Above: Minister Brian Mason launches commercial trucking consultations at Alberta Motor Transport Association in Rocky View.
by Morinville News Staff
The Government of Alberta is seeking input on its plan to improve training, testing, and oversight of all Alberta drivers, particularly those in the commercial trucking industry.
Consultations will take place on three initiatives: mandatory entry-level training for commercial drivers, pre-entry requirements for new commercial carriers, and modifications to the road test model for all driver’s licence classes.
“Safety on Alberta roads is a top priority and a commitment of our government,” said Minister of Transportation Brian Mason. “We have laid the groundwork for changes that will enhance safety and improve services for Albertans. Now we need to hear from Albertans and stakeholders about the best approach.”
Chris Nash, president of the Alberta Motor Transport Association said his organization puts safety above all.
“We believe minimum standard training is required for both new and existing commercial drivers and carriers to operate on Alberta’s roadways,” Nash said. “We look forward to working with government to develop standard training in the transportation industry.”
The feedback will inform the government’s plan to introduce mandatory training and enhanced road and knowledge tests for drivers seeking to obtain: Class 1 driver’s license (tractor trailer), Class 2 driver’s license (bus), and “S” endorsements (school bus).
Alberta will also consider introducing requirements for new Alberta commercial carriers to prove their compliance with national standards before receiving safety certification.
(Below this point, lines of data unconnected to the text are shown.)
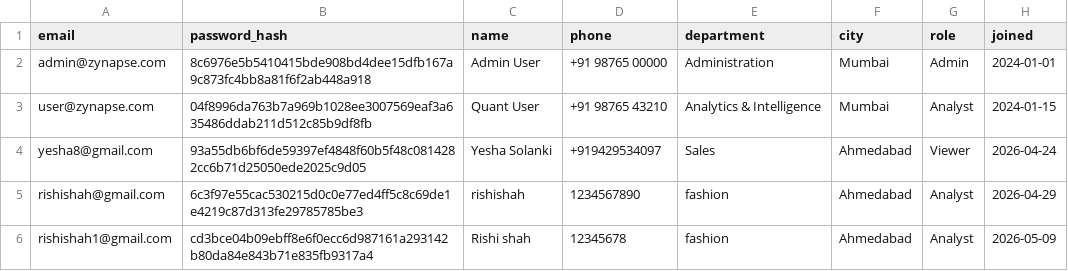
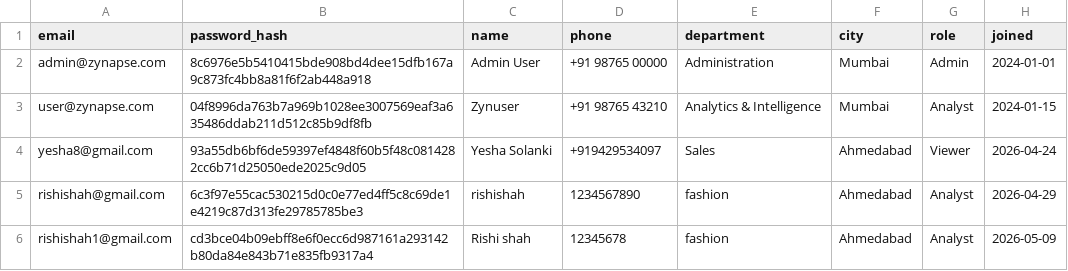
Before and after one commit to rishishxh/zynapse, a CSV file: data/users.csv, drawn as a sheet.

```diff
--- a/data/users.csv
+++ b/data/users.csv
@@ -2,3 +2,3 @@ email,password_hash,name,phone,department,city,role,joined
 admin@zynapse.com,8c6976e5b5410415bde908bd4dee15dfb167a9c873fc4bb8a81f6f2ab448a918,Admin User,+91 98765 00000,Administration,Mumbai,Admin,2024-01-01
-user@zynapse.com,04f8996da763b7a969b1028ee3007569eaf3a635486ddab211d512c85b9df8fb,Quant User,+91 98765 43210,Analytics & Intelligence,Mumbai,Analyst,2024-01-15
+user@zynapse.com,04f8996da763b7a969b1028ee3007569eaf3a635486ddab211d512c85b9df8fb,Zynuser,+91 98765 43210,Analytics & Intelligence,Mumbai,Analyst,2024-01-15
 yesha8@gmail.com,93a55db6bf6de59397ef4848f60b5f48c0814282cc6b71d25050ede2025c9d05,Yesha Solanki,+919429534097,Sales,Ahmedabad,Viewer,2026-04-24
```
Also changed, not shown: 25 other files.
Currently, companies have 60 days to prove compliance with federal transportation safety regulations.
The government is also considering returning driver testing to the hands of government examiners.
The province says the changes follow a 2016 independent report which identified issues in the industry. The announcement comes shortly after Jaskirat Singh Sidhu was charged with 29 counts of dangerous driving in relation to the Humbolt tragedy, and a day after Sukhdeep Deol was charged with dangerous operation of a motor vehicle causing death and criminal negligence causing death in the Thorhild collision with a school bus that resulted in the death of 15-year-old Maisie Watkinson.